To reinstate your license, you must carry out your sentence, including the period of time during which your license was suspended; provide written proof of completion of any court-ordered alcohol safety program; pay all fines, including court costs; pay the $75 reinstatement fee; and submit a written application requesting full reinstatement of your license.

DUI Programs

Generally, after being convicted of a drinking-and-driving violation, you are required to complete a DWI assessment, which costs $100. One the day of your assessment, you must bring the following:

  1. A copy of your citation
  2. Documentation of your BAC at the time of your arrest
  3. Your complete in-state driving record
  4. Your complete out-of-state driving record (only applicable if you’ve resided in other states)

In North Carolina, the Alcohol and Drug Education Traffic School (ADETS) costs $160 and requires 16 contact hours over a minimum of five days, according to the North Carolina Department of Health and Human Services. If you don’t qualify for ADETS, there are other levels of treatment you can take. Prices and duration vary considerably.

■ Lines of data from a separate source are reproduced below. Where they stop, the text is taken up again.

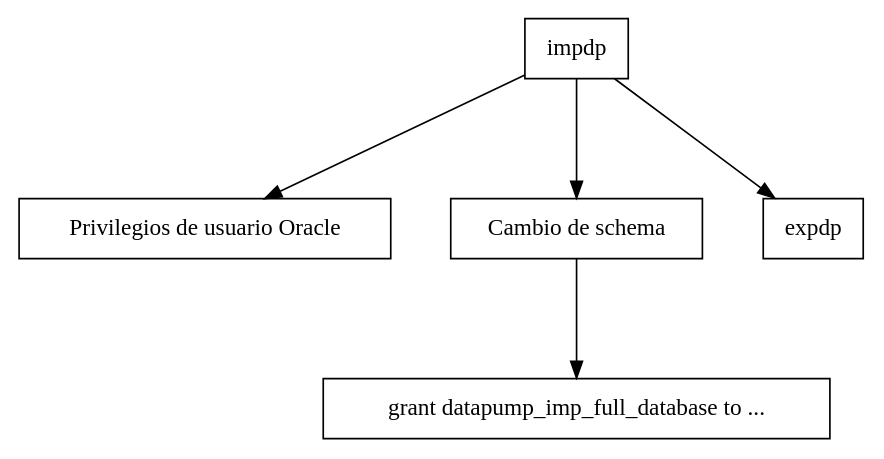
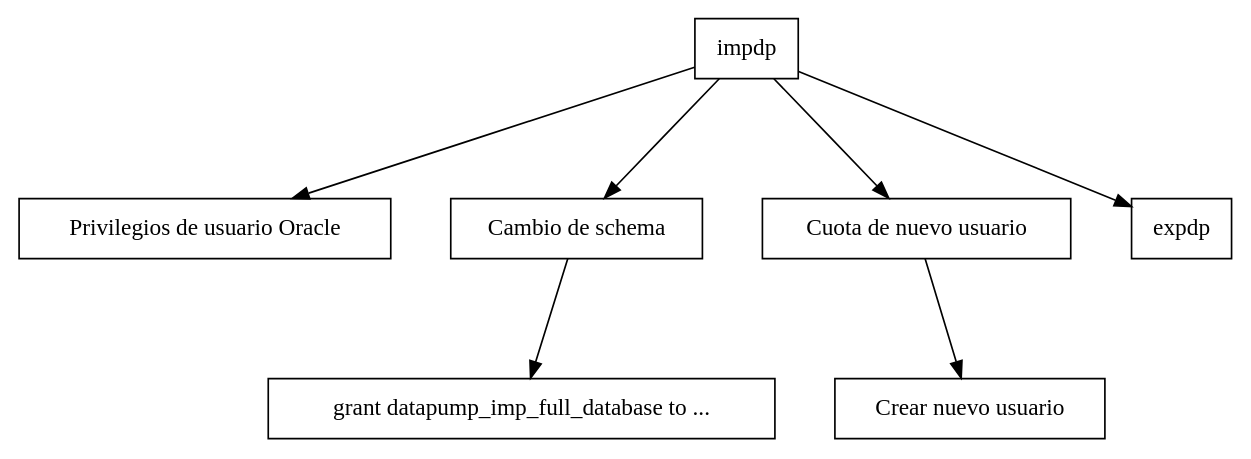
Before and after one commit to overdrive80/apuntes-clase: the second of 3 diagrams in sistemas-gestores-bbdd-asir2/apuntes/2/asgbd-02-exportar-e-importar.org, drawn with Graphviz. The commit also changed other lines of this file and 4 other files, not shown here.

```diff
--- a/sistemas-gestores-bbdd-asir2/apuntes/2/asgbd-02-exportar-e-importar.org
+++ b/sistemas-gestores-bbdd-asir2/apuntes/2/asgbd-02-exportar-e-importar.org
@@ -622,13 +622,15 @@
 #+begin_src dot :file ./media/dependencias-impdp.svg :exports results :cmdline -Tsvg
 digraph{
   graph [nodesep=0.5, ranksep=1]
   node [ shape="box"]
   edge [fontname="courier", fontsize="10"]
   splines=true
 
   "impdp" -> "Privilegios de usuario Oracle" 
   "impdp" -> "Cambio de schema"
+  "impdp" -> "Cuota de nuevo usuario"
+  "Cuota de nuevo usuario" -> "Crear nuevo usuario"
   "Cambio de schema" -> "grant datapump_imp_full_database to ..."
   "impdp" -> "expdp"
 }
 #+end_src
```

States across the nation are increasingly getting tough on drunk drivers, and North Carolina is certainly part of this trend. If you don’t want to end up with a burdensome North Carolina DUI, think twice before getting behind the wheel after having “just a little to drink.”